-------- Dataset content
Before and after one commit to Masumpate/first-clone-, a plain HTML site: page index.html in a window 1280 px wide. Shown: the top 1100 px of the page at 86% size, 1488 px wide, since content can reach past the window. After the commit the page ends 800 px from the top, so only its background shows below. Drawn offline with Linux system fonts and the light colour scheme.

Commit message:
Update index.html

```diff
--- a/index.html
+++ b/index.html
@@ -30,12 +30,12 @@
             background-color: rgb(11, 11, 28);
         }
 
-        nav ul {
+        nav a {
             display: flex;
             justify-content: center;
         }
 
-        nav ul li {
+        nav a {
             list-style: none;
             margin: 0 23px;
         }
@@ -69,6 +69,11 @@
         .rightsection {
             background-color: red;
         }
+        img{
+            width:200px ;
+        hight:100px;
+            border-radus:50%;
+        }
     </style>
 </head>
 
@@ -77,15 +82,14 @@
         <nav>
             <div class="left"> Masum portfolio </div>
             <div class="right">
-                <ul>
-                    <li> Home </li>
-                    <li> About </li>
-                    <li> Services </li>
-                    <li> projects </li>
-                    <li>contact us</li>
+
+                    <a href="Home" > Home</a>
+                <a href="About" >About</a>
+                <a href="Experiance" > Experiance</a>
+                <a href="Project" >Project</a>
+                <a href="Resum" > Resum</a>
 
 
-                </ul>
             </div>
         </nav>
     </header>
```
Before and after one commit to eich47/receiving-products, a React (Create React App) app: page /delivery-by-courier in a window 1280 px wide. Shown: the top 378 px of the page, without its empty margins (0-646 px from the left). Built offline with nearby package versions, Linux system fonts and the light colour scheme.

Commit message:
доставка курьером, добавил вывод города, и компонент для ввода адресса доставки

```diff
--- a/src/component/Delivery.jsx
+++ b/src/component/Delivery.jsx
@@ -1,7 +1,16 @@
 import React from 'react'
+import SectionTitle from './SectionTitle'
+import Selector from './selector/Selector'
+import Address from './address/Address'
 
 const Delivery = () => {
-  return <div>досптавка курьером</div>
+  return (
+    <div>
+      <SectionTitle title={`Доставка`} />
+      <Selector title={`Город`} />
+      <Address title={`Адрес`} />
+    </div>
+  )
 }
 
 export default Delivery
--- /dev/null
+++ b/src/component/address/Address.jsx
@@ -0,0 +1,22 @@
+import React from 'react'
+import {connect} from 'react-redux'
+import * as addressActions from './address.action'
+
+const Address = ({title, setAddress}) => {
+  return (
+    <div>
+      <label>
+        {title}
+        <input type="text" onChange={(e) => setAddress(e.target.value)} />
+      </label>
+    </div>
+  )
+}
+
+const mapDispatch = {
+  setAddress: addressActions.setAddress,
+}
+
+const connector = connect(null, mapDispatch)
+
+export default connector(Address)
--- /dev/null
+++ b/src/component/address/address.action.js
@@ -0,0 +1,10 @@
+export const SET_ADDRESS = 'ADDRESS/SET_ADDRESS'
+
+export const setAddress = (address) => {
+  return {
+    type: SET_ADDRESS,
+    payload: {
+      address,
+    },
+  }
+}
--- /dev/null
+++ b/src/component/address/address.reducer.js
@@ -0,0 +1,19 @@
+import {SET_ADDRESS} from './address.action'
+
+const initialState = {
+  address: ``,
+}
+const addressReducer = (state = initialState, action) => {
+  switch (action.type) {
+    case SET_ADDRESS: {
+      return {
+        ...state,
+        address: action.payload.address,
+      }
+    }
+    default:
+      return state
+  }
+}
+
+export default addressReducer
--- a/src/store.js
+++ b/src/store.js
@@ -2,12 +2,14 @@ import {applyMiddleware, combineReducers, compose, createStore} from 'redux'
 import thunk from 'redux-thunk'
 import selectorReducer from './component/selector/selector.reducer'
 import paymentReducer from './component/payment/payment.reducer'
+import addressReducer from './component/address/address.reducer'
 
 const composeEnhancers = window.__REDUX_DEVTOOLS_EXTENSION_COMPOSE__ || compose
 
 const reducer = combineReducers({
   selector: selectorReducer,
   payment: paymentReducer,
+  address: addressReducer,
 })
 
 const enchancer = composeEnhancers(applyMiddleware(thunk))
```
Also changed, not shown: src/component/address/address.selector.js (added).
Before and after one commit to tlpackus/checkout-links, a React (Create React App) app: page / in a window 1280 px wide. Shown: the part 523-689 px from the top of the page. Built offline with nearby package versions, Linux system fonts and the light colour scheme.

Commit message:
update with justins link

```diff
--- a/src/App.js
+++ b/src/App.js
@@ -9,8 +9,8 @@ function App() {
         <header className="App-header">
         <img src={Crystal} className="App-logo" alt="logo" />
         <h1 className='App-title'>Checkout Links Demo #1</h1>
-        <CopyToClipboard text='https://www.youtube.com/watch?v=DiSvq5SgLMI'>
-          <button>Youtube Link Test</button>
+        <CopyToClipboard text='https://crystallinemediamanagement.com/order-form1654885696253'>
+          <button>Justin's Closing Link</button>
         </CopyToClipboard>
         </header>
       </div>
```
----------------
**About this exercise**
Take the entries above and repeat them verbatim.

**Exercise output**
Before and after one commit to Masumpate/first-clone-, a plain HTML site: page index.html in a window 1280 px wide. Shown: the top 1100 px of the page at 86% size, 1488 px wide, since content can reach past the window. After the commit the page ends 800 px from the top, so only its background shows below. Drawn offline with Linux system fonts and the light colour scheme.

Commit message:
Update index.html

```diff
--- a/index.html
+++ b/index.html
@@ -30,12 +30,12 @@
             background-color: rgb(11, 11, 28);
         }
 
-        nav ul {
+        nav a {
             display: flex;
             justify-content: center;
         }
 
-        nav ul li {
+        nav a {
             list-style: none;
             margin: 0 23px;
         }
@@ -69,6 +69,11 @@
         .rightsection {
             background-color: red;
         }
+        img{
+            width:200px ;
+        hight:100px;
+            border-radus:50%;
+        }
     </style>
 </head>
 
@@ -77,15 +82,14 @@
         <nav>
             <div class="left"> Masum portfolio </div>
             <div class="right">
-                <ul>
-                    <li> Home </li>
-                    <li> About </li>
-                    <li> Services </li>
-                    <li> projects </li>
-                    <li>contact us</li>
+
+                    <a href="Home" > Home</a>
+                <a href="About" >About</a>
+                <a href="Experiance" > Experiance</a>
+                <a href="Project" >Project</a>
+                <a href="Resum" > Resum</a>
 
 
-                </ul>
             </div>
         </nav>
     </header>
```
Before and after one commit to eich47/receiving-products, a React (Create React App) app: page /delivery-by-courier in a window 1280 px wide. Shown: the top 378 px of the page, without its empty margins (0-646 px from the left). Built offline with nearby package versions, Linux system fonts and the light colour scheme.

Commit message:
доставка курьером, добавил вывод города, и компонент для ввода адресса доставки

```diff
--- a/src/component/Delivery.jsx
+++ b/src/component/Delivery.jsx
@@ -1,7 +1,16 @@
 import React from 'react'
+import SectionTitle from './SectionTitle'
+import Selector from './selector/Selector'
+import Address from './address/Address'
 
 const Delivery = () => {
-  return <div>досптавка курьером</div>
+  return (
+    <div>
+      <SectionTitle title={`Доставка`} />
+      <Selector title={`Город`} />
+      <Address title={`Адрес`} />
+    </div>
+  )
 }
 
 export default Delivery
--- /dev/null
+++ b/src/component/address/Address.jsx
@@ -0,0 +1,22 @@
+import React from 'react'
+import {connect} from 'react-redux'
+import * as addressActions from './address.action'
+
+const Address = ({title, setAddress}) => {
+  return (
+    <div>
+      <label>
+        {title}
+        <input type="text" onChange={(e) => setAddress(e.target.value)} />
+      </label>
+    </div>
+  )
+}
+
+const mapDispatch = {
+  setAddress: addressActions.setAddress,
+}
+
+const connector = connect(null, mapDispatch)
+
+export default connector(Address)
--- /dev/null
+++ b/src/component/address/address.action.js
@@ -0,0 +1,10 @@
+export const SET_ADDRESS = 'ADDRESS/SET_ADDRESS'
+
+export const setAddress = (address) => {
+  return {
+    type: SET_ADDRESS,
+    payload: {
+      address,
+    },
+  }
+}
--- /dev/null
+++ b/src/component/address/address.reducer.js
@@ -0,0 +1,19 @@
+import {SET_ADDRESS} from './address.action'
+
+const initialState = {
+  address: ``,
+}
+const addressReducer = (state = initialState, action) => {
+  switch (action.type) {
+    case SET_ADDRESS: {
+      return {
+        ...state,
+        address: action.payload.address,
+      }
+    }
+    default:
+      return state
+  }
+}
+
+export default addressReducer
--- a/src/store.js
+++ b/src/store.js
@@ -2,12 +2,14 @@ import {applyMiddleware, combineReducers, compose, createStore} from 'redux'
 import thunk from 'redux-thunk'
 import selectorReducer from './component/selector/selector.reducer'
 import paymentReducer from './component/payment/payment.reducer'
+import addressReducer from './component/address/address.reducer'
 
 const composeEnhancers = window.__REDUX_DEVTOOLS_EXTENSION_COMPOSE__ || compose
 
 const reducer = combineReducers({
   selector: selectorReducer,
   payment: paymentReducer,
+  address: addressReducer,
 })
 
 const enchancer = composeEnhancers(applyMiddleware(thunk))
```
Also changed, not shown: src/component/address/address.selector.js (added).
Before and after one commit to tlpackus/checkout-links, a React (Create React App) app: page / in a window 1280 px wide. Shown: the part 523-689 px from the top of the page. Built offline with nearby package versions, Linux system fonts and the light colour scheme.

Commit message:
update with justins link

```diff
--- a/src/App.js
+++ b/src/App.js
@@ -9,8 +9,8 @@ function App() {
         <header className="App-header">
         <img src={Crystal} className="App-logo" alt="logo" />
         <h1 className='App-title'>Checkout Links Demo #1</h1>
-        <CopyToClipboard text='https://www.youtube.com/watch?v=DiSvq5SgLMI'>
-          <button>Youtube Link Test</button>
+        <CopyToClipboard text='https://crystallinemediamanagement.com/order-form1654885696253'>
+          <button>Justin's Closing Link</button>
         </CopyToClipboard>
         </header>
       </div>
```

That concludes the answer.